The new wrinkle is actually buying shares from those that do not own them, with the very important added nuance of massive scale. Because of this nuance the investment banks can send a bill to IBM if they start to lose money. There probably will be an adjustment at some point in the future. Watch for paragraph three comments at some point in the future when IBM needs to skate back on side with its publicly disclosed costs.

The disturbing aspect is this. Are the shares truly off the market? How long will it take to actually cover what I think is a modified short position? Will IBM be paying dividends on shares that do or do not exist?

Watch for an SEC investigation. I know IBM and associated parties probably have good advice or at least advice that was more expensive than good. The transaction begs the question that is fundamental in the stock market. How many shares are there. Boiler room operators used to issued tons of shares. This may skirt the issue much too closely.

Tuesday, May 29, 2007

UBS Schizophrenic Sale of Julius Baer

UBS AG (NYSE:UBS) Switzerlands largest bank announced on Friday the planned sale of its 20.7% stake in Julius Baer. The stake which was originally acquired in 2005 has been declared non strategic. This is secret code for we cannot make this work properly and want to wipe it off our shoes.
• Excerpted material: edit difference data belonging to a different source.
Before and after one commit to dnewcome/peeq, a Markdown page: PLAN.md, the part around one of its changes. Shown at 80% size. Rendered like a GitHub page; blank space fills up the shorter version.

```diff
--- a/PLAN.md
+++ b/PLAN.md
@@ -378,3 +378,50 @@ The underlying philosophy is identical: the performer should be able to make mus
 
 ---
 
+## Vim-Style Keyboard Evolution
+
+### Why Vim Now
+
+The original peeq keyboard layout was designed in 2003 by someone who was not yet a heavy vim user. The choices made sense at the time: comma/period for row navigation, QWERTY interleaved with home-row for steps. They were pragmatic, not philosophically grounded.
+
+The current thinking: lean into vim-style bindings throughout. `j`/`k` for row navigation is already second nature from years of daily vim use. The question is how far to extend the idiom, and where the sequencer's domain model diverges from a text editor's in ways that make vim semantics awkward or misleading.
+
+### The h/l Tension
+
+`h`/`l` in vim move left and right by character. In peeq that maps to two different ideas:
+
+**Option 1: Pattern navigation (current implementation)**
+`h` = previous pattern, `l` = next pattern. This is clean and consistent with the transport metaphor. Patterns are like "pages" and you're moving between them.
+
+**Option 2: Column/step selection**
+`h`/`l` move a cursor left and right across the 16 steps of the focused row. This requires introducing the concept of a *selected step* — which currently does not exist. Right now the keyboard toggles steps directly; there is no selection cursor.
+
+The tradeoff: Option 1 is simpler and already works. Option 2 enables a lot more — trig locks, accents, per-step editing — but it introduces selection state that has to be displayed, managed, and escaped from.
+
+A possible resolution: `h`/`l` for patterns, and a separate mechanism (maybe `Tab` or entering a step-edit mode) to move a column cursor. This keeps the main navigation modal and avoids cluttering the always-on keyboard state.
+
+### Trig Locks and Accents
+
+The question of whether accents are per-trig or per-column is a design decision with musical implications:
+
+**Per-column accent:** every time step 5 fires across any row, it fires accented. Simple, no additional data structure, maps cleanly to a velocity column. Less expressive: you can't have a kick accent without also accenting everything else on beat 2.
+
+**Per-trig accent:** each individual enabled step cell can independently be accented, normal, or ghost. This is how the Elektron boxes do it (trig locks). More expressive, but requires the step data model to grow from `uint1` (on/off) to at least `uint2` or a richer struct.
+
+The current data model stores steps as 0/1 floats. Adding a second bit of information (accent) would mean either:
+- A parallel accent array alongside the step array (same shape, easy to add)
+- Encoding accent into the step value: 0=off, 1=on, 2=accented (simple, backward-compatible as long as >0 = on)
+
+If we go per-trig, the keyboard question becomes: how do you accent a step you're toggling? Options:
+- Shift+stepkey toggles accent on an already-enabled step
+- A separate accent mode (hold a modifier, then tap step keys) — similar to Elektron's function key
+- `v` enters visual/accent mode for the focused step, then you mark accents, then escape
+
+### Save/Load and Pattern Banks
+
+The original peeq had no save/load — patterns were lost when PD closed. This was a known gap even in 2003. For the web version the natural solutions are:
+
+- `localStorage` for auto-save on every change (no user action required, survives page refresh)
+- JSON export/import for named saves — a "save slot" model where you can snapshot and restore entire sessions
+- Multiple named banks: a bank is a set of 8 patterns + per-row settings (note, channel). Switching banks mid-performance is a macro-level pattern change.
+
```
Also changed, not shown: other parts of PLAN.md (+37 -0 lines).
UBS obviously had important expectations which did not pan out. While they are making serious money on the flip you have to wonder about their strategic thinking capabilities.

UBS stock has appreciated smartly for an international money center bank. (currently trading near its 52 week high.) Take over speculation has been very high and institutional ownership has recently increased approximately 40%.

The proceeds from Julius Baer will be used to help fund the UBS stock buy back program. UBS has also thrived as a result of increased client assets and increased branches, which sounds suspiciously close to what Julius Baer does for a living.

Investors who anticipate a takeover of UBS are deluding themselves. The Swiss will not let their largest bank be taken over by a non Swiss entity. If they do Switzerland will no longer be Switzerland. UBS is maximizing shareholder value knowing the take-over offer probably will not materialize. So you juice the stock with a buy back.

To bad they chose to cut off an arm of long term asset value to achieve a short term objective.